Adams told me he prefers to be outside. This is home, he said: 3rd and Flower, where he lives in the garden in good weather, slips into the tunnel when it rains, and everybody knows him.Their offers of food and money, as well as access to office bathrooms, are laudable acts of kindness.
But they have the unfortunate impact of enabling Adams' irrational desire to stay put. It may be time, said Velarde, to organize Adams' friends and steer him off the streets with a tough-love intervention.
"I wanna be out here," Adams insisted as cars and trucks zoomed through the tunnel, stirring up a deafening racket. "I want to be my own man, to be under nobody's care. I don't drink, I don't do drugs. I read the Bible, and I want to get the good life the right way."Yeah, I told him, but it's not safe on the streets, as he should know better than anyone.

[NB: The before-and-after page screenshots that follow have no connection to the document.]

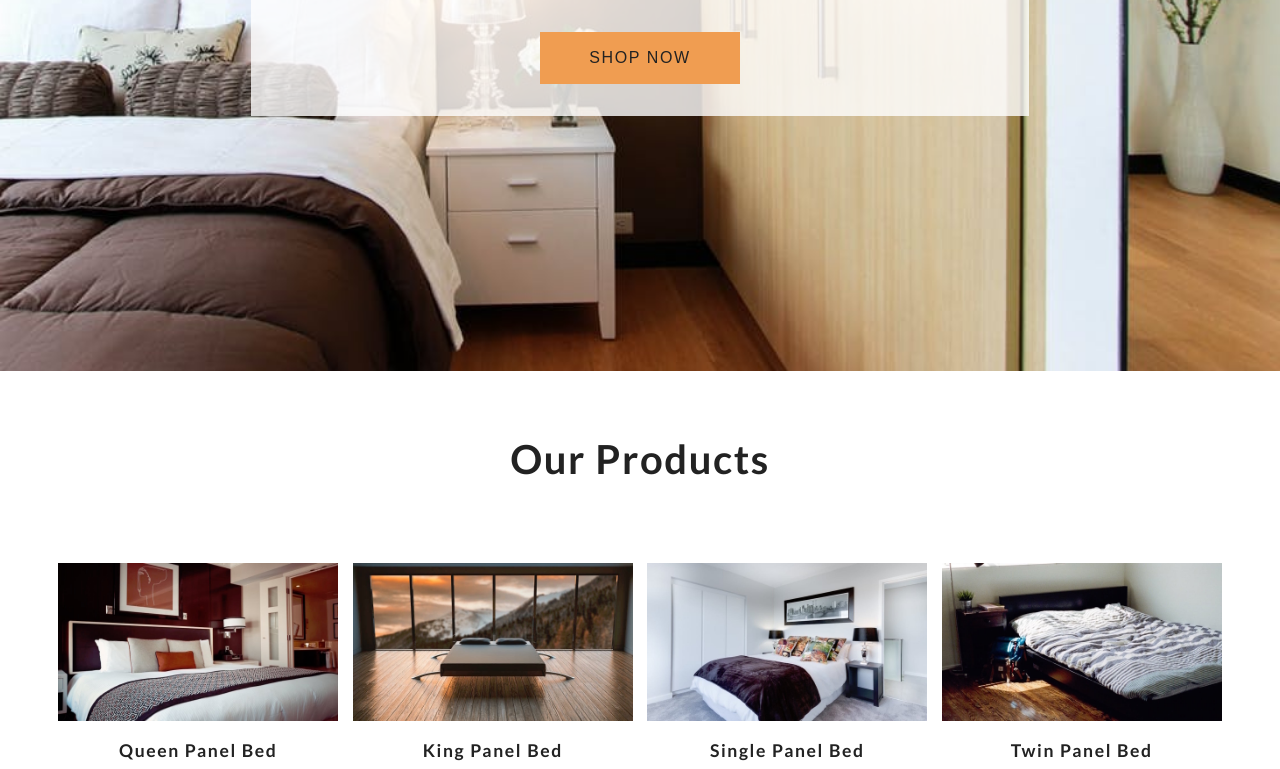
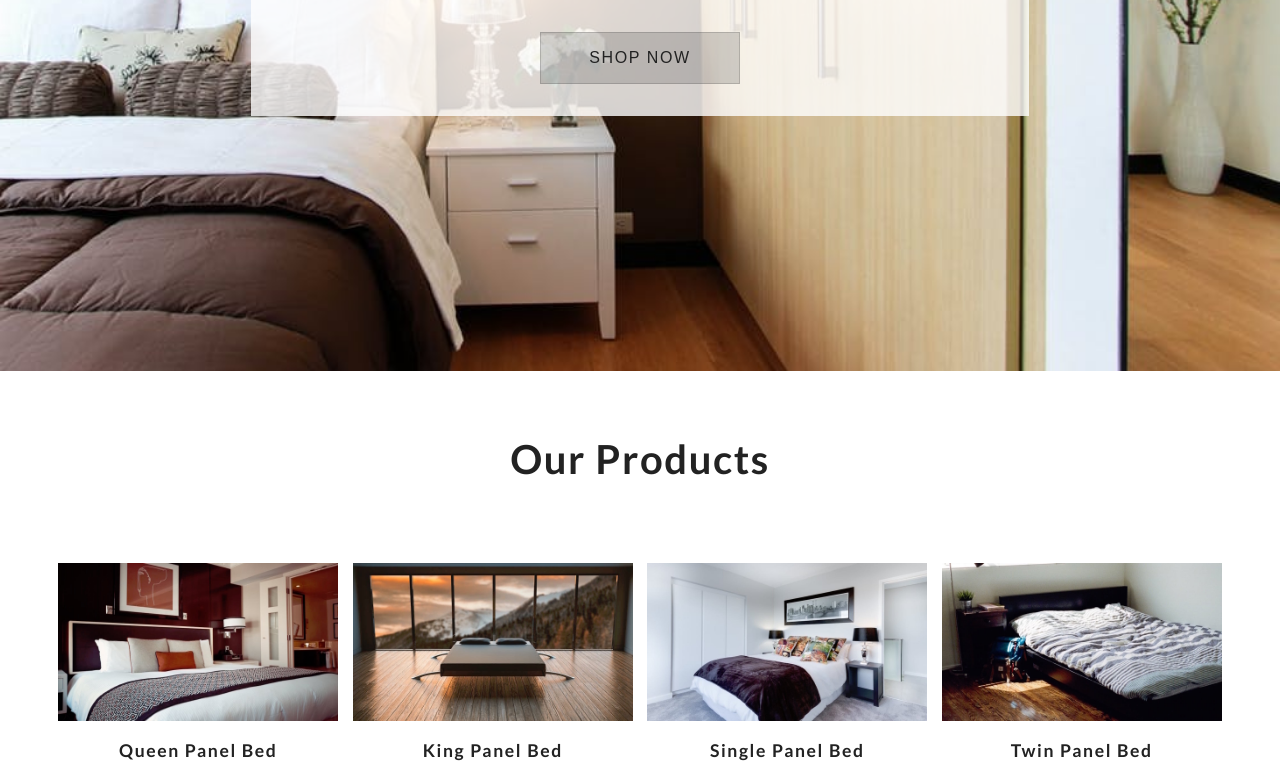
Before and after one commit to Riteshchaudhary710/shoping-cart, a plain HTML site: page index.html in a window 1280 px wide. Shown: the part 429-1198 px from the top of the page. Drawn offline with Linux system fonts and the light colour scheme.

Commit message:
second commit

```diff
--- a/css/main.css
+++ b/css/main.css
@@ -3,7 +3,7 @@
 
 
 :root {
-    --primaryColor: #f09d51;
+    --primaryColor: #3333;
     --mainWhite: #fff;
     --mainBlack: #222;
     --mainGrey: #ececec;
```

He admitted that he's not quite right physically."Two guys threatened me the other night," Adams said, "and when I went to stand up, my equilibrium was challenged."What in the world is he doing out here, I asked, in the very place where he was pummeled?God has his back, said Adams, who believes prayer saved his life. So despite some occasional nervousness, he has no fear and intends to stay in his current digs at least three weeks longer on a mission to prove his faith.
Not that he doesn't appreciate offers of help from Westwater and others. In between reading Bible passages and a Suze Orman book on investment planning, Adams was writing dozens of identical letters to the IRS on behalf of those who toss him a buck now and then, so they could take a tax deduction for their donations."Princes walk upon the face of the Earth and hold the reins, while peasants ride on horses," Adams said in tribute to his benefactors.
He was somewhat less charitable, understandably, toward his cowardly attackers. "I don't like them," Adams said, adding that they must have been on drugs to be capable of such inhuman deeds. He suggested they be given five or 10 years of prison time for nearly killing him, followed by 25 years of psychiatric counseling. (His accused assailants, William Orantes and Justin Brumfield, are still locked up awaiting trial on charges of attempted murder and assault with a deadly weapon.)
While Adams was talking to Westwater and me, a man of the streets approached, wondering if one of us could help him out with a buck. Adams was the first to reach into his pocket.Cars whizzed by, towers pierced the clouds and another year slipped into the books with Ernie Mike Adams still alive on the streets of downtown Los Angeles, if only by the skin of his teeth.